In The Great Gatsby who tried to help George make arrangements for the funeral and who nearly forgets his 30th birthday but remembers it after the arrangements at the hotel?
This answer is arranged in the sequential order of the novel.
(a) The narrator of F. Scott Fitzgerald's The Great Gatsby, Nick Carraway, is the character who nearly forgets his 30th birthday, but suddenly recalls it at the hotel in New York.
(b) It is Michaelis, a young Greek man who runs a coffee shop next door to George Wilson's garage, who comforts Wilson and tries to help him with funeral arrangements.
Elaboration on answers:
(a) In Chapter Seven, Nick, Gatsby, Jordan Baker, Tom Buchanan and Daisy (who wonders "What'll we do with ourselves this afternoon? And the day after that, and the next thirty years?") decide to drive to New York City and try to cool off on an oppressively hot day. Not only is the day hot, but there is much tension in the air as Tom boasts of what he owns and Daisy's voice is "full of money." Gatsby decides to "play his hand" and he informs Tom that his wife does not love him. But Tom trumps Gatsby and conquers Daisy again:
Her frightened eyes told that whatever intentions, whatever courage she had had, were definitely gone.
In the midst of the heat and emotional tension and its aftermath, Tom passes the whisky and asks Nick if he wants any. When Nick does not respond, Tom asks again.
"No... I just remembered that today's my birthday."
I was thirty. Before me stretched the portentous menacing road of a new decade.
Nick realizes the frivolousness, selfishness, and amorality of those with whom he is seated.
(b) In Chapter Eight, it is interesting that the neighbor to George Wilson possesses the name Michaelis; like the archangel whose name he bears, the humble Michaelis assumes the role of messenger who informs the police that George Wilson has been "acting sort of crazy" on the next morning when Wilson has suddenly disappeared.

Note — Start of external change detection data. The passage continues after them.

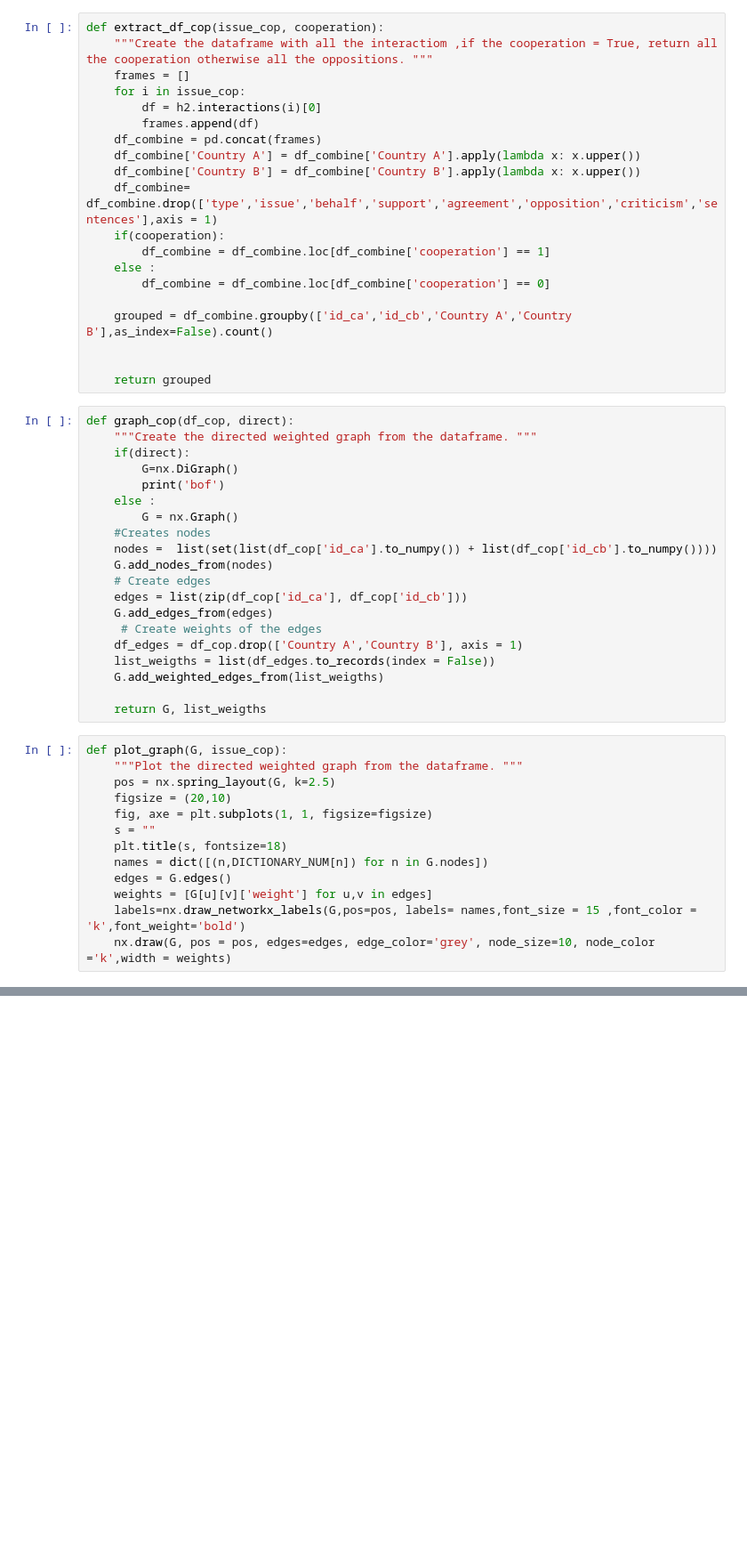
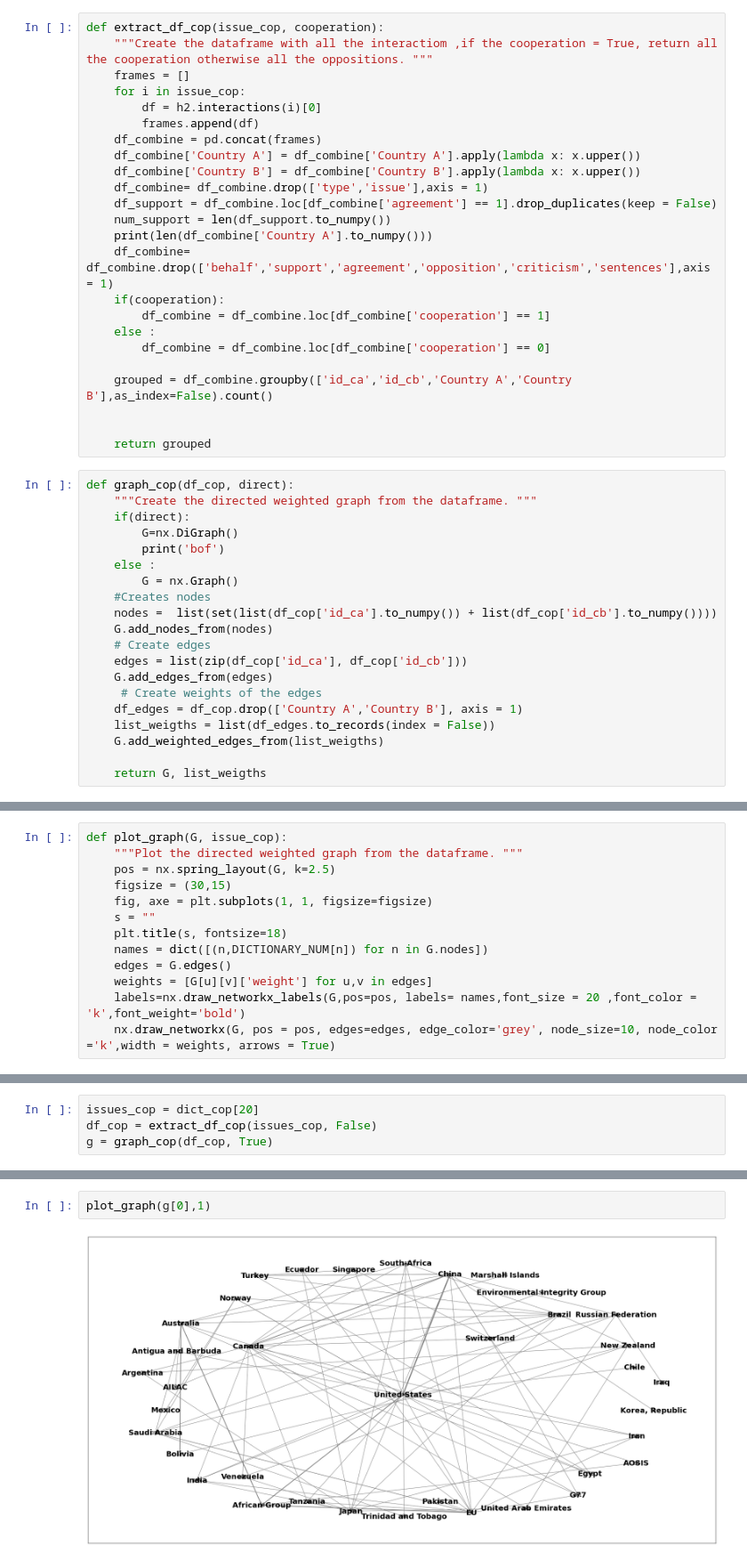
Before and after one commit to victorkristof/cop-mining-interactions, a Jupyter notebook: Code/i1_graph.ipynb, the cells around one changed output, grey strips where cells are left out. Shown: that part at 89% size. Cells and saved outputs as stored; diff of their text form; blank space fills up the shorter version.

```diff
--- a/Code/i1_graph.ipynb
+++ b/Code/i1_graph.ipynb
@@ -101,7 +107,11 @@ def extract_df_cop(issue_cop, cooperation):
     df_combine = pd.concat(frames)
     df_combine['Country A'] = df_combine['Country A'].apply(lambda x: x.upper())
     df_combine['Country B'] = df_combine['Country B'].apply(lambda x: x.upper())
-    df_combine= df_combine.drop(['type','issue','behalf','support','agreement','opposition','criticism','sentences'],axis = 1)
+    df_combine= df_combine.drop(['type','issue'],axis = 1)
+    df_support = df_combine.loc[df_combine['agreement'] == 1].drop_duplicates(keep = False)
+    num_support = len(df_support.to_numpy())
+    print(len(df_combine['Country A'].to_numpy()))
+    df_combine= df_combine.drop(['behalf','support','agreement','opposition','criticism','sentences'],axis = 1)
     if(cooperation):
         df_combine = df_combine.loc[df_combine['cooperation'] == 1]
     else :
@@ -131,16 +141,3 @@ def graph_cop(df_cop, direct):
     G.add_weighted_edges_from(list_weigths)
 
     return G, list_weigths
-# %%
-def plot_graph(G, issue_cop):
-    """Plot the directed weighted graph from the dataframe. """
-    pos = nx.spring_layout(G, k=2.5)
-    figsize = (20,10)
-    fig, axe = plt.subplots(1, 1, figsize=figsize)
-    s = ""
-    plt.title(s, fontsize=18)
-    names = dict([(n,DICTIONARY_NUM[n]) for n in G.nodes])
-    edges = G.edges()
-    weights = [G[u][v]['weight'] for u,v in edges]
-    labels=nx.draw_networkx_labels(G,pos=pos, labels= names,font_size = 15 ,font_color = 'k',font_weight='bold')
-    nx.draw(G, pos = pos, edges=edges, edge_color='grey', node_size=10, node_color ='k',width = weights)
@@ -370,0 +144,13 @@ plot_graph(G_cop25, 25)
+# %%
+def plot_graph(G, issue_cop):
+    """Plot the directed weighted graph from the dataframe. """
+    pos = nx.spring_layout(G, k=2.5)
+    figsize = (30,15)
+    fig, axe = plt.subplots(1, 1, figsize=figsize)
+    s = ""
+    plt.title(s, fontsize=18)
+    names = dict([(n,DICTIONARY_NUM[n]) for n in G.nodes])
+    edges = G.edges()
+    weights = [G[u][v]['weight'] for u,v in edges]
+    labels=nx.draw_networkx_labels(G,pos=pos, labels= names,font_size = 20 ,font_color = 'k',font_weight='bold')
+    nx.draw_networkx(G, pos = pos, edges=edges, edge_color='grey', node_size=10, node_color ='k',width = weights, arrows = True)
@@ -370,0 +338,4 @@ plot_graph(G_cop25, 25)
+# %%
+issues_cop = dict_cop[20]
+df_cop = extract_df_cop(issues_cop, False)
+g = graph_cop(df_cop, True)
@@ -370,0 +359,4 @@ plot_graph(G_cop25, 25)
+# %%
+plot_graph(g[0],1)
+# %% [output]
+[figure, added]
```
Also changed, not shown: parts of 57 cells of this notebook, 28 other files.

Perhaps, too, his name connects with allusions Fitzgerald has made with Gatsby as a myth-like character (the Roman Trimalchio in Chapter 7), signifying that the lives of these Americans have been false and artificial in their pursuit of their materialistic goals.